Creating a Citizenship 'Ripple Effect' in Procter & Gamble's Supply Chain
At P&G, we believe that diverse teams foster creativity and innovation. A diverse supply chain enables us to continue to bring constructive disruption to the categories where we compete. During our virtual Global Supplier Citizenship Summit, more than 1,000 participants were encouraged by P&G’s Chief Sustainability Officer Virginie Helias, Chief Communications Officer Damon Jones and Chief Equality & Inclusion Officer Shelly McNamara, to join us in being a Force for Good and a Force for Growth in areas of Equality & Inclusion, Community Impact and Environmental Sustainability.
As part of P&G’s Equality & Inclusion efforts, we strive to be a leader in Supplier Diversity. For 45 years, P&G has been committed to growing our partnerships with diverse-owned businesses. Our dedication to this effort earned us a seat at the Billion Dollar Roundtable in 2005. Since 2008, we have proudly spent more than $2 billion with diverse-owned businesses globally every year and are well on our way to spending $3 billion by 2030. Our Brands are building supplier diversity into their business strategies, and we are helping our suppliers build equality and inclusion into their company strategies too.
To achieve this, we will continue to add diverse companies to our supply base and help our suppliers diversify their own supply networks in the United States, as well as increasing our investment with women-owned businesses throughout the world. We have a solid strategy and many great partners to enable this, including the Women’s Business Enterprise National Council (WBENC), WEConnect International and UN Women and Women's Forum.
Diverse leaders often hire more diverse employees. These efforts combined lead to economic empowerment in our supply network. P&G’s Chief Purchasing Officer Ana Elena Marziano said that the Supplier Citizenship Summit is a way to build a collaborative atmosphere, so we make an even greater impact on the environment, and in our workplaces and communities.
“As P&G grows spend with diverse owned businesses, we create positive ripple effects for the people and communities throughout our supply chains, enabling P&G and our partners to be a force for good, and a force for growth,” Marziano said.
These efforts have continued, despite the supply chain challenges in 2020. In addition to spending $2.8 billion with diverse-owned businesses, we added 21 diverse-owned suppliers to our supplier ecosystem. We introduced a new supplier for our corporate call center, diverse-owned creative and marketing agencies, and a chemical manufacturer for our Fabric and Home Care brands.

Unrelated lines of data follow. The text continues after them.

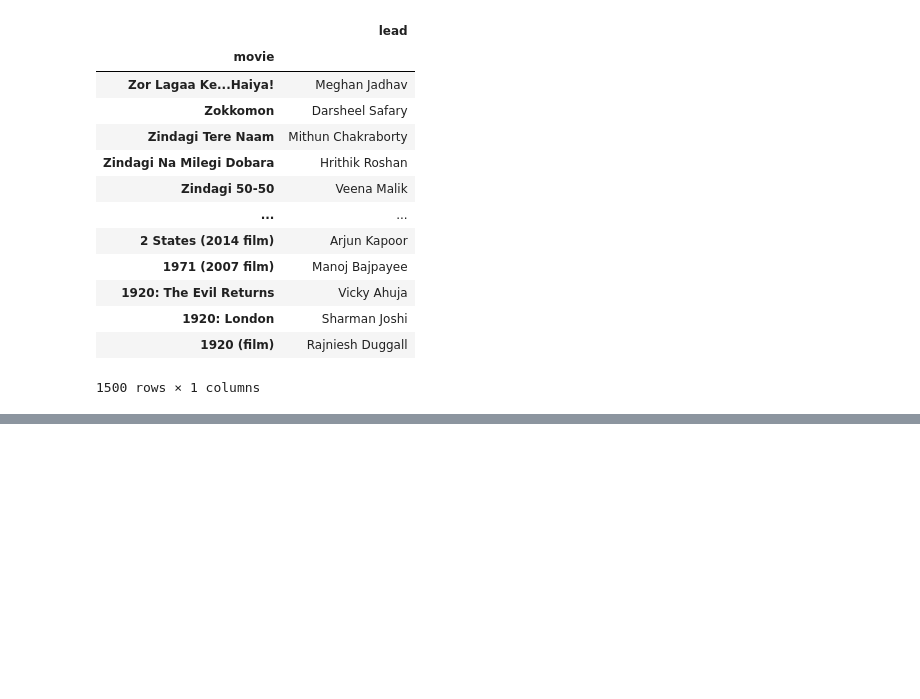
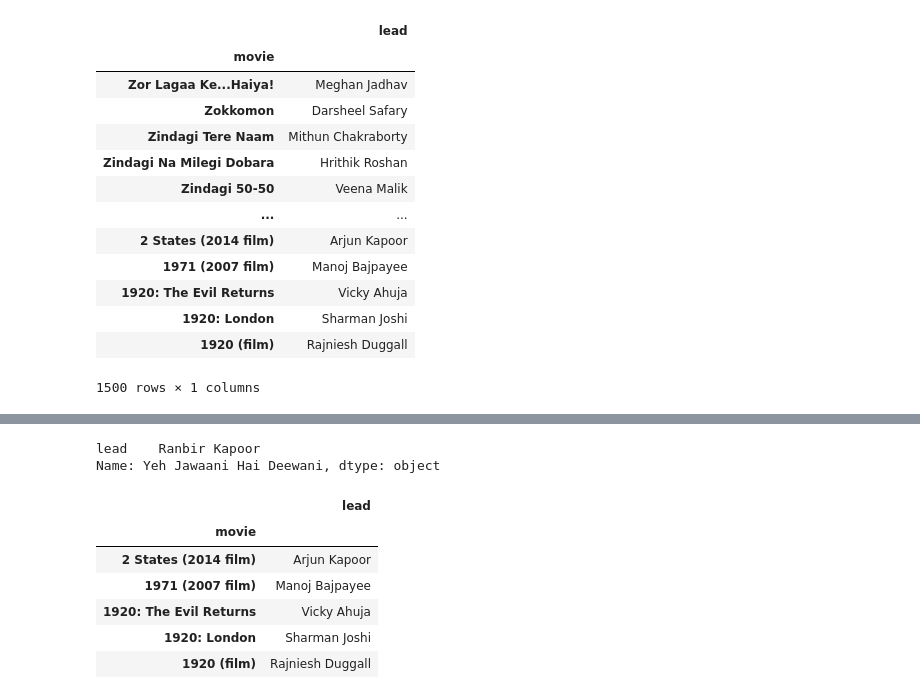
Before and after one commit to thekushak0003/My-DSMP-Journey, a Jupyter notebook: sessions files/session16.ipynb, the cells around one changed output, grey strips where cells are left out. Saved outputs shown, nothing was run; the diff lists cells and outputs as text; code cells hidden in the pictures; blank space fills up the shorter version.

```diff
--- a/sessions files/session16.ipynb
+++ b/sessions files/session16.ipynb
@@ -85,0 +125,15 @@ movies
+# %%
+movies.loc['Yeh Jawaani Hai Deewani']
+# %% [output]
+lead    Ranbir Kapoor
+Name: Yeh Jawaani Hai Deewani, dtype: object
+# %%
+movies[-5:]
+# %% [output]
+|  | lead |
+| movie |  |
+| 2 States (2014 film) | Arjun Kapoor |
+| 1971 (2007 film) | Manoj Bajpayee |
+| 1920: The Evil Returns | Vicky Ahuja |
+| 1920: London | Sharman Joshi |
+| 1920 (film) | Rajniesh Duggall |
```
Also changed, not shown: parts of 5 cells of this notebook.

Year after year, our colleagues in Purchases work with all functions to grow our business with current diverse suppliers and onboard new ones. We are constantly seeking businesses that can add unique value to P&G and our brands. This is a team effort across all functions, being led from the top, to ensure our supply chain and external ecosystem reflect the diversity of our consumers.
“We value our external business partners and want them to join our journey on Citizenship,” Marziano said. “The Supplier Citizenship Summit is one more way we are collaborating with our external business partners to support our collective progress in this important space.”
Businesses interested in becoming a P&G supplier can learn more at PGSupplier.com.